Start of Block
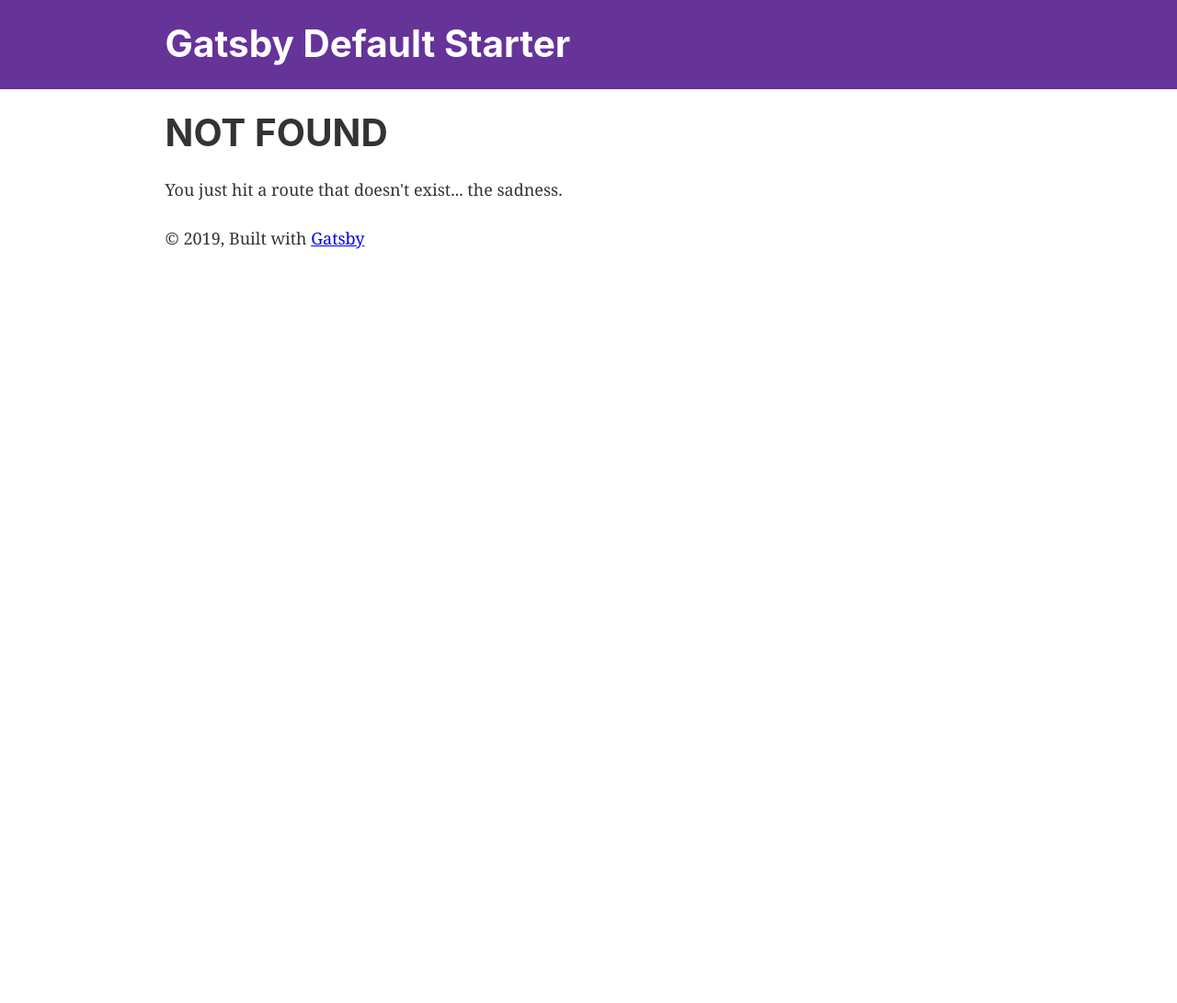
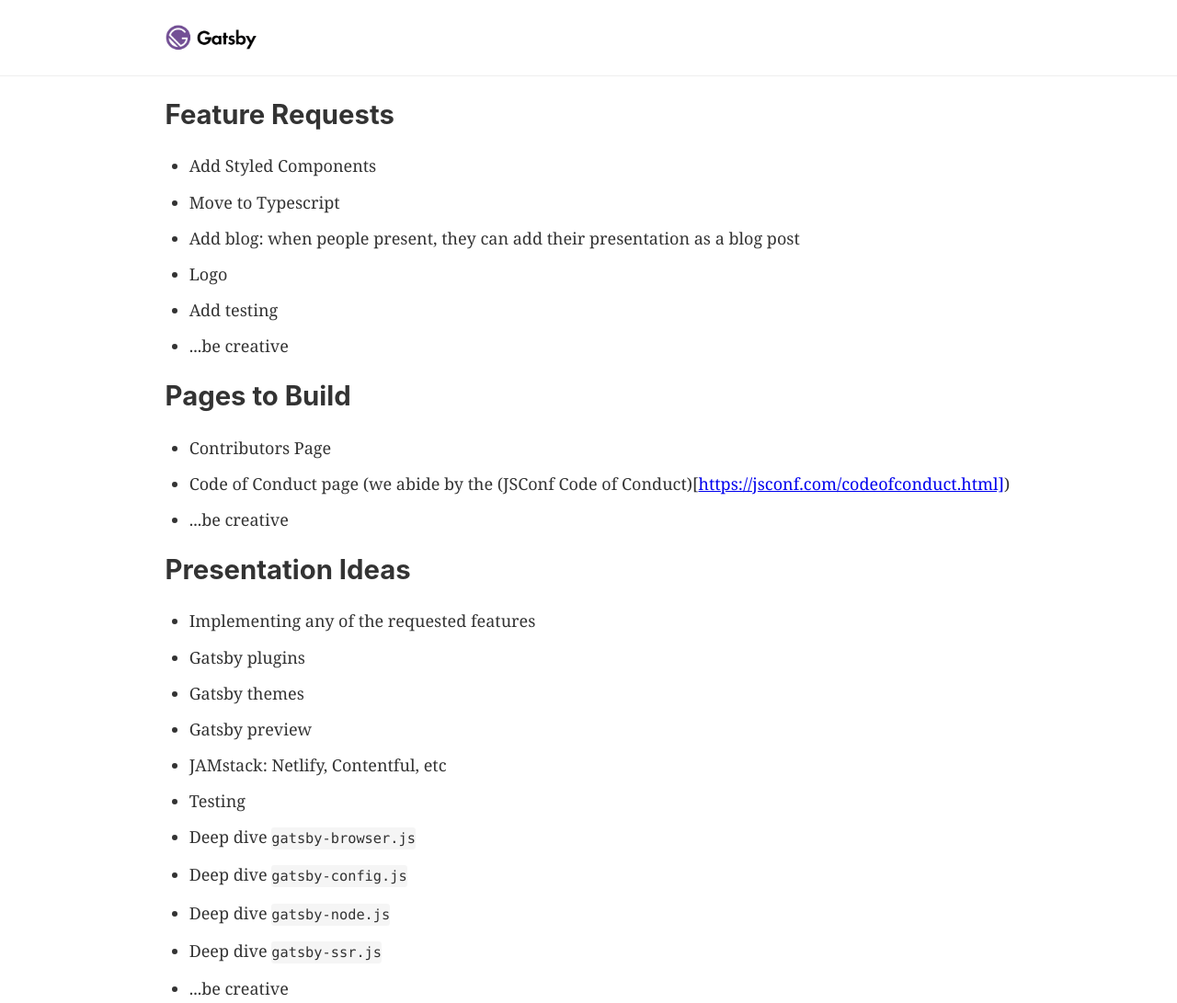
Before and after one commit to markbello/gatsbyjs-nyc, a Gatsby site: page /feature-requests in a window 1280 px wide. Before the commit this address had no page. Shown: the top 1091 px of the page at 92% size. Before the commit the page ends 800 px from the top, so only its background shows below. Built offline with nearby package versions, Linux system fonts and the light colour scheme; Gatsby itself is replaced by a stand-in of ours.

Commit message:
initial site commit

```diff
--- a/gatsby-config.js
+++ b/gatsby-config.js
@@ -1,8 +1,8 @@
 module.exports = {
   siteMetadata: {
-    title: `Gatsby Default Starter`,
-    description: `Kick off your next, great Gatsby project with this default starter. This barebones starter ships with the main Gatsby configuration files you might need.`,
-    author: `@gatsbyjs`,
+    title: `Gatsby NYC Meetup`,
+    description: `Our community is a welcoming space where any Gatsby, React, Javascript, JAMStack related question is fair game, be it beginner, intermediate, or advanced. We don’t have all the answers, but we can find them as a team.`,
+    author: `Gatsby NYC Meetup`,
   },
   plugins: [
     `gatsby-plugin-react-helmet`,
@@ -13,6 +13,14 @@
         path: `${__dirname}/src/images`,
       },
     },
+    {
+      resolve: `gatsby-source-filesystem`,
+      options: {
+        name: `src`,
+        path: `${__dirname}/src/`,
+      },
+    },
+    `gatsby-transformer-remark`,
     `gatsby-transformer-sharp`,
     `gatsby-plugin-sharp`,
     {
--- a/gatsby-node.js
+++ b/gatsby-node.js
@@ -1,7 +1,42 @@
-/**
- * Implement Gatsby's Node APIs in this file.
- *
- * See: https://www.gatsbyjs.org/docs/node-apis/
- */
+const path = require(`path`)
+const { createFilePath } = require(`gatsby-source-filesystem`)
 
-// You can delete this file if you're not using it
+exports.onCreateNode = ({ node, getNode, actions }) => {
+	const { createNodeField } = actions
+	if (node.internal.type === `MarkdownRemark`) {
+		const slug = createFilePath({ node, getNode, basePath: `pages` })
+		createNodeField({
+			node,
+			name: `slug`,
+			value: slug,
+		})
+	}
+}
+
+exports.createPages = ({ graphql, actions }) => {
+	const { createPage } = actions
+
+	return graphql(`
+    {
+      allMarkdownRemark {
+        edges {
+          node {
+            fields {
+              slug
+            }
+          }
+        }
+      }
+    }
+  `).then(result => {
+		result.data.allMarkdownRemark.edges.forEach(({ node }) => {
+			createPage({
+				path: node.fields.slug, component: path.resolve(`./src/templates/blog-post.js`), context: {
+					// Data passed to context is available
+					// in page queries as GraphQL variables.
+					slug: node.fields.slug,
+				},
+			})
+		})
+	})
+}
--- a/package.json
+++ b/package.json
@@ -12,6 +12,7 @@
     "gatsby-plugin-react-helmet": "^3.1.2",
     "gatsby-plugin-sharp": "^2.2.7",
     "gatsby-source-filesystem": "^2.1.5",
+    "gatsby-transformer-remark": "^2.6.6",
     "gatsby-transformer-sharp": "^2.2.3",
     "prop-types": "^15.7.2",
     "react": "^16.8.6",
--- a/src/components/header.js
+++ b/src/components/header.js
@@ -1,11 +1,13 @@
 import { Link } from "gatsby"
 import PropTypes from "prop-types"
 import React from "react"
+import Logo from "./logo";
 
 const Header = ({ siteTitle }) => (
   <header
     style={{
-      background: `rebeccapurple`,
+      background: `white`,
+      borderBottom: `1px solid #efefef`,
       marginBottom: `1.45rem`,
     }}
   >
@@ -16,17 +18,19 @@
         padding: `1.45rem 1.0875rem`,
       }}
     >
-      <h1 style={{ margin: 0 }}>
+      <div style={{ margin: 0 }}>
         <Link
           to="/"
           style={{
-            color: `white`,
+            color: `rebeccapurple`,
             textDecoration: `none`,
           }}
         >
-          {siteTitle}
+          <div style={{ maxWidth: '100px' }}>
+            <Logo />
+          </div>
         </Link>
-      </h1>
+      </div>
     </div>
   </header>
 )
--- /dev/null
+++ b/src/components/logo.js
@@ -0,0 +1,32 @@
+import React from "react"
+import { useStaticQuery, graphql } from "gatsby"
+import Img from "gatsby-image"
+
+/*
+ * This component is built using `gatsby-image` to automatically serve optimized
+ * images with lazy loading and reduced file sizes. The image is loaded using a
+ * `useStaticQuery`, which allows us to load the image from directly within this
+ * component, rather than having to pass the image data down from pages.
+ *
+ * For more information, see the docs:
+ * - `gatsby-image`: https://gatsby.dev/gatsby-image
+ * - `useStaticQuery`: https://www.gatsbyjs.org/docs/use-static-query/
+ */
+
+const Logo = () => {
+	const data = useStaticQuery(graphql`
+    query {
+      placeholderImage: file(relativePath: { eq: "gatsby-logo.png" }) {
+        childImageSharp {
+          fluid(maxWidth: 300) {
+            ...GatsbyImageSharpFluid
+          }
+        }
+      }
+    }
+  `)
+
+	return <Img fluid={data.placeholderImage.childImageSharp.fluid} />
+}
+
+export default Logo
--- /dev/null
+++ b/src/pages/feature-requests.md
@@ -0,0 +1,28 @@
+## Feature Requests
+
+- Add Styled Components
+- Move to Typescript
+- Add blog: when people present, they can add their presentation as a blog post
+- Logo
+- Add testing
+- ...be creative
+
+## Pages to Build
+
+- Contributors Page
+- Code of Conduct page (we abide by the (JSConf Code of Conduct)[https://jsconf.com/codeofconduct.html])
+- ...be creative
+
+## Presentation Ideas
+
+- Implementing any of the requested features
+- Gatsby plugins
+- Gatsby themes
+- Gatsby preview
+- JAMstack: Netlify, Contentful, etc
+- Testing
+- Deep dive `gatsby-browser.js`
+- Deep dive `gatsby-config.js`
+- Deep dive `gatsby-node.js`
+- Deep dive `gatsby-ssr.js`
+- ...be creative
--- a/src/pages/index.js
+++ b/src/pages/index.js
@@ -7,14 +7,14 @@
 
 const IndexPage = () => (
   <Layout>
-    <SEO title="Home" />
-    <h1>Hi people</h1>
-    <p>Welcome to your new Gatsby site.</p>
-    <p>Now go build something great.</p>
+    <SEO title="Home - Gatsby NYC" />
+    <h1>Gatsby NYC Meetup</h1>
+    <p>Connect with modern web technology community members. Gatsby is an amazing website framework (Open Source) that builds performance into every website by leveraging the latest web tech: React, GraphQL, Guess.js and modern Javascript. Meet and mingle with the Gatsby community as you learn from speakers about the future of website technologies.</p>
+    <p>Our community is a welcoming space where any Gatsby, React, Javascript, JAMStack related question is fair game, be it beginner, intermediate, or advanced. We don’t have all the answers, but we can find them as a team.</p>
+    <Link to={`/feature-requests`}>Feature Requests</Link>
     <div style={{ maxWidth: `300px`, marginBottom: `1.45rem` }}>
       <Image />
     </div>
-    <Link to="/page-2/">Go to page 2</Link>
   </Layout>
 )
 
--- /dev/null
+++ b/src/templates/blog-post.js
@@ -0,0 +1,24 @@
+import React from "react"
+import { graphql } from "gatsby"
+import Layout from "../components/layout"
+
+export default ({ data }) => {
+	const post = data.markdownRemark
+
+	return (
+		<Layout>
+			<div>
+				<h1>{post.frontmatter.title}</h1>
+			<div dangerouslySetInnerHTML={{ __html: post.html }} /></div>
+		</Layout>
+	)
+}
+
+export const query = graphql`query($slug: String!) {
+	markdownRemark(fields: { slug: { eq: $slug } }) {
+		html
+		frontmatter {
+			title
+		}
+	}
+}`
```
Also changed, not shown: src/pages/page-2.js (deleted, +0 -16 lines), src/images/gatsby-logo.png (added), 1 other file.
End of Block
WHAT IS NEEDED:
Where a line of the records above holds the word "dive", copy that line.

ANSWER SPACE:
+- Deep dive `gatsby-browser.js`
+- Deep dive `gatsby-config.js`
+- Deep dive `gatsby-node.js`
+- Deep dive `gatsby-ssr.js`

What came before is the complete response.